- **TASK DIRECTIONS**: Exactly as they stand, give the records below again, with no images.

Source data
========================

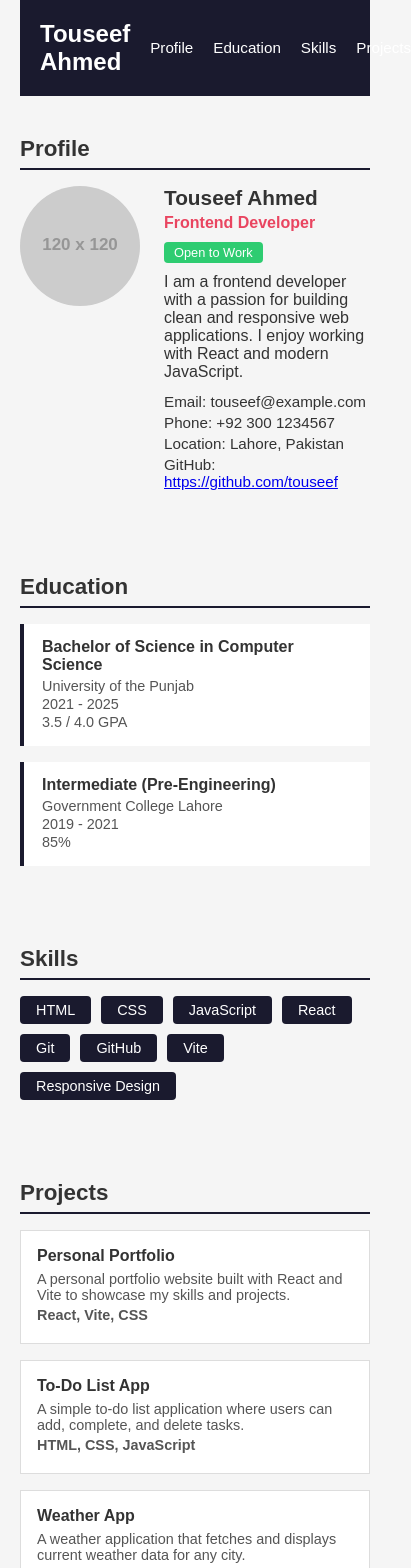
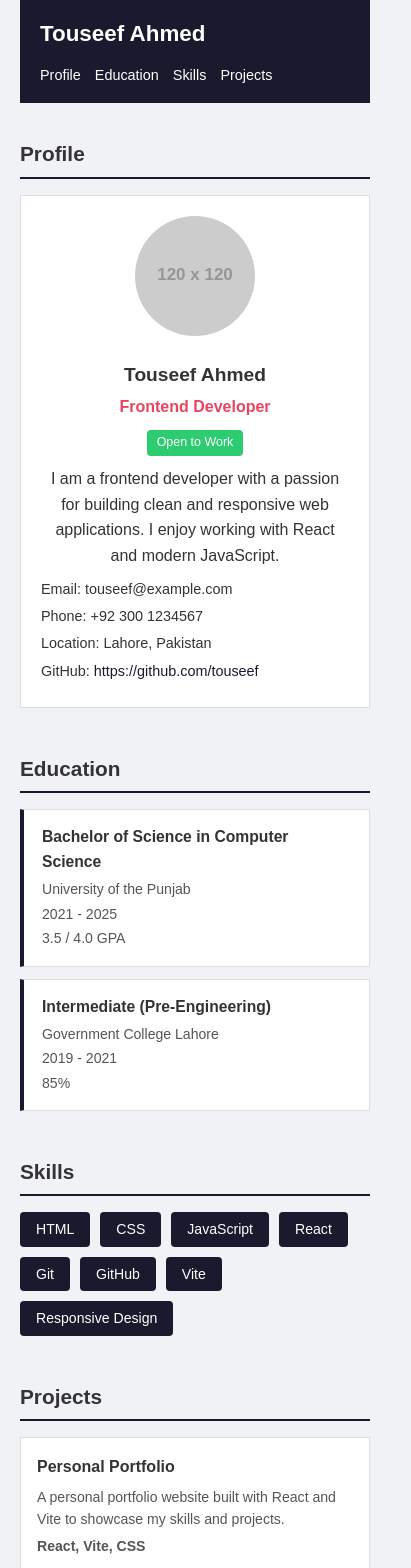
Before and after one commit to TouseefAhmedexe/assessment-fe06, a React (Vite) app: page / in a window 390 px wide. Shown: the top 1568 px of the page, 411 px wide, since content can reach past the window. Built offline with nearby package versions, Linux system fonts and the light colour scheme.

Commit message:
Add CSS styling and responsive layout

```diff
--- a/src/App.css
+++ b/src/App.css
@@ -1,64 +1,62 @@
 .app {
   max-width: 900px;
   margin: 0 auto;
-  padding: 0 20px;
+  padding: 0 20px 40px;
 }
+
+/* Header */
 
 .header {
   background-color: #1a1a2e;
   color: #fff;
-  padding: 20px;
+  padding: 16px 20px;
   display: flex;
   justify-content: space-between;
   align-items: center;
+  margin-bottom: 30px;
 }
 
 .header h1 {
-  font-size: 1.5rem;
+  font-size: 1.4rem;
 }
 
 .header nav a {
   color: #fff;
   text-decoration: none;
   margin-left: 20px;
-  font-size: 0.95rem;
+  font-size: 0.9rem;
 }
 
 .header nav a:hover {
   color: #e94560;
 }
 
-.main {
-  padding: 20px 0;
-}
+/* Section headings */
 
 .main section {
-  margin-bottom: 40px;
+  margin-bottom: 36px;
 }
 
 .main section h2 {
-  font-size: 1.4rem;
+  font-size: 1.3rem;
   border-bottom: 2px solid #1a1a2e;
   padding-bottom: 6px;
   margin-bottom: 16px;
 }
 
-.footer {
-  background-color: #1a1a2e;
-  color: #fff;
-  text-align: center;
-  padding: 16px;
-  font-size: 0.9rem;
-}
+/* Profile */
 
 .profile-section {
-  padding: 20px 0;
+  padding: 4px 0;
 }
 
 .profile-card {
   display: flex;
   gap: 24px;
   align-items: flex-start;
+  background-color: #fff;
+  padding: 20px;
+  border: 1px solid #ddd;
 }
 
 .profile-image {
@@ -66,58 +64,75 @@
   height: 120px;
   border-radius: 50%;
   object-fit: cover;
+  flex-shrink: 0;
 }
 
 .profile-info h3 {
-  font-size: 1.3rem;
+  font-size: 1.2rem;
   margin-bottom: 4px;
 }
 
 .profile-role {
   color: #e94560;
   font-weight: bold;
+  margin-bottom: 8px;
+}
+
+.badge {
+  display: inline-block;
+  background-color: #2ecc71;
+  color: #fff;
+  font-size: 0.78rem;
+  padding: 3px 10px;
+  border-radius: 4px;
   margin-bottom: 10px;
 }
 
 .contact-list {
   list-style: none;
-  margin-top: 12px;
+  margin-top: 10px;
 }
 
 .contact-list li {
   margin-bottom: 4px;
-  font-size: 0.95rem;
+  font-size: 0.9rem;
 }
 
+/* Education */
+
 .education-section {
-  padding: 20px 0;
+  padding: 4px 0;
 }
 
 .education-list {
   display: flex;
   flex-direction: column;
-  gap: 16px;
+  gap: 12px;
 }
 
 .education-item {
   background-color: #fff;
   border-left: 4px solid #1a1a2e;
   padding: 14px 18px;
+  border: 1px solid #ddd;
+  border-left: 4px solid #1a1a2e;
 }
 
 .education-item h3 {
-  font-size: 1rem;
+  font-size: 0.98rem;
   margin-bottom: 4px;
 }
 
 .education-item p {
-  font-size: 0.9rem;
+  font-size: 0.88rem;
   color: #555;
   margin-bottom: 2px;
 }
 
+/* Skills */
+
 .skills-section {
-  padding: 20px 0;
+  padding: 4px 0;
 }
 
 .skills-list {
@@ -132,17 +147,19 @@
   color: #fff;
   padding: 6px 16px;
   border-radius: 4px;
-  font-size: 0.9rem;
+  font-size: 0.88rem;
 }
 
+/* Projects */
+
 .projects-section {
-  padding: 20px 0;
+  padding: 4px 0;
 }
 
 .projects-list {
   display: flex;
   flex-direction: column;
-  gap: 16px;
+  gap: 14px;
 }
 
 .project-card {
@@ -157,7 +174,7 @@
 }
 
 .project-card p {
-  font-size: 0.9rem;
+  font-size: 0.88rem;
   color: #555;
   margin-bottom: 4px;
 }
@@ -167,12 +184,38 @@
   color: #1a1a2e;
 }
 
-.badge {
-  display: inline-block;
-  background-color: #2ecc71;
+/* Footer */
+
+.footer {
+  background-color: #1a1a2e;
   color: #fff;
-  font-size: 0.8rem;
-  padding: 3px 10px;
-  border-radius: 4px;
-  margin-bottom: 10px;
+  text-align: center;
+  padding: 14px;
+  font-size: 0.88rem;
+  margin-top: 20px;
 }
+
+/* Responsive */
+
+@media (max-width: 600px) {
+  .header {
+    flex-direction: column;
+    align-items: flex-start;
+    gap: 10px;
+  }
+
+  .header nav a {
+    margin-left: 0;
+    margin-right: 14px;
+  }
+
+  .profile-card {
+    flex-direction: column;
+    align-items: center;
+    text-align: center;
+  }
+
+  .contact-list {
+    text-align: left;
+  }
+}
--- a/src/index.css
+++ b/src/index.css
@@ -6,6 +6,16 @@
 
 body {
   font-family: Arial, sans-serif;
-  background-color: #f5f5f5;
+  background-color: #f0f2f5;
   color: #333;
+  line-height: 1.6;
 }
+
+a {
+  color: #1a1a2e;
+  text-decoration: none;
+}
+
+a:hover {
+  text-decoration: underline;
+}
```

========================

- **REPLY**:
Before and after one commit to TouseefAhmedexe/assessment-fe06, a React (Vite) app: page / in a window 390 px wide. Shown: the top 1568 px of the page, 411 px wide, since content can reach past the window. Built offline with nearby package versions, Linux system fonts and the light colour scheme.

Commit message:
Add CSS styling and responsive layout

```diff
--- a/src/App.css
+++ b/src/App.css
@@ -1,64 +1,62 @@
 .app {
   max-width: 900px;
   margin: 0 auto;
-  padding: 0 20px;
+  padding: 0 20px 40px;
 }
+
+/* Header */
 
 .header {
   background-color: #1a1a2e;
   color: #fff;
-  padding: 20px;
+  padding: 16px 20px;
   display: flex;
   justify-content: space-between;
   align-items: center;
+  margin-bottom: 30px;
 }
 
 .header h1 {
-  font-size: 1.5rem;
+  font-size: 1.4rem;
 }
 
 .header nav a {
   color: #fff;
   text-decoration: none;
   margin-left: 20px;
-  font-size: 0.95rem;
+  font-size: 0.9rem;
 }
 
 .header nav a:hover {
   color: #e94560;
 }
 
-.main {
-  padding: 20px 0;
-}
+/* Section headings */
 
 .main section {
-  margin-bottom: 40px;
+  margin-bottom: 36px;
 }
 
 .main section h2 {
-  font-size: 1.4rem;
+  font-size: 1.3rem;
   border-bottom: 2px solid #1a1a2e;
   padding-bottom: 6px;
   margin-bottom: 16px;
 }
 
-.footer {
-  background-color: #1a1a2e;
-  color: #fff;
-  text-align: center;
-  padding: 16px;
-  font-size: 0.9rem;
-}
+/* Profile */
 
 .profile-section {
-  padding: 20px 0;
+  padding: 4px 0;
 }
 
 .profile-card {
   display: flex;
   gap: 24px;
   align-items: flex-start;
+  background-color: #fff;
+  padding: 20px;
+  border: 1px solid #ddd;
 }
 
 .profile-image {
@@ -66,58 +64,75 @@
   height: 120px;
   border-radius: 50%;
   object-fit: cover;
+  flex-shrink: 0;
 }
 
 .profile-info h3 {
-  font-size: 1.3rem;
+  font-size: 1.2rem;
   margin-bottom: 4px;
 }
 
 .profile-role {
   color: #e94560;
   font-weight: bold;
+  margin-bottom: 8px;
+}
+
+.badge {
+  display: inline-block;
+  background-color: #2ecc71;
+  color: #fff;
+  font-size: 0.78rem;
+  padding: 3px 10px;
+  border-radius: 4px;
   margin-bottom: 10px;
 }
 
 .contact-list {
   list-style: none;
-  margin-top: 12px;
+  margin-top: 10px;
 }
 
 .contact-list li {
   margin-bottom: 4px;
-  font-size: 0.95rem;
+  font-size: 0.9rem;
 }
 
+/* Education */
+
 .education-section {
-  padding: 20px 0;
+  padding: 4px 0;
 }
 
 .education-list {
   display: flex;
   flex-direction: column;
-  gap: 16px;
+  gap: 12px;
 }
 
 .education-item {
   background-color: #fff;
   border-left: 4px solid #1a1a2e;
   padding: 14px 18px;
+  border: 1px solid #ddd;
+  border-left: 4px solid #1a1a2e;
 }
 
 .education-item h3 {
-  font-size: 1rem;
+  font-size: 0.98rem;
   margin-bottom: 4px;
 }
 
 .education-item p {
-  font-size: 0.9rem;
+  font-size: 0.88rem;
   color: #555;
   margin-bottom: 2px;
 }
 
+/* Skills */
+
 .skills-section {
-  padding: 20px 0;
+  padding: 4px 0;
 }
 
 .skills-list {
@@ -132,17 +147,19 @@
   color: #fff;
   padding: 6px 16px;
   border-radius: 4px;
-  font-size: 0.9rem;
+  font-size: 0.88rem;
 }
 
+/* Projects */
+
 .projects-section {
-  padding: 20px 0;
+  padding: 4px 0;
 }
 
 .projects-list {
   display: flex;
   flex-direction: column;
-  gap: 16px;
+  gap: 14px;
 }
 
 .project-card {
@@ -157,7 +174,7 @@
 }
 
 .project-card p {
-  font-size: 0.9rem;
+  font-size: 0.88rem;
   color: #555;
   margin-bottom: 4px;
 }
@@ -167,12 +184,38 @@
   color: #1a1a2e;
 }
 
-.badge {
-  display: inline-block;
-  background-color: #2ecc71;
+/* Footer */
+
+.footer {
+  background-color: #1a1a2e;
   color: #fff;
-  font-size: 0.8rem;
-  padding: 3px 10px;
-  border-radius: 4px;
-  margin-bottom: 10px;
+  text-align: center;
+  padding: 14px;
+  font-size: 0.88rem;
+  margin-top: 20px;
 }
+
+/* Responsive */
+
+@media (max-width: 600px) {
+  .header {
+    flex-direction: column;
+    align-items: flex-start;
+    gap: 10px;
+  }
+
+  .header nav a {
+    margin-left: 0;
+    margin-right: 14px;
+  }
+
+  .profile-card {
+    flex-direction: column;
+    align-items: center;
+    text-align: center;
+  }
+
+  .contact-list {
+    text-align: left;
+  }
+}
--- a/src/index.css
+++ b/src/index.css
@@ -6,6 +6,16 @@
 
 body {
   font-family: Arial, sans-serif;
-  background-color: #f5f5f5;
+  background-color: #f0f2f5;
   color: #333;
+  line-height: 1.6;
 }
+
+a {
+  color: #1a1a2e;
+  text-decoration: none;
+}
+
+a:hover {
+  text-decoration: underline;
+}
```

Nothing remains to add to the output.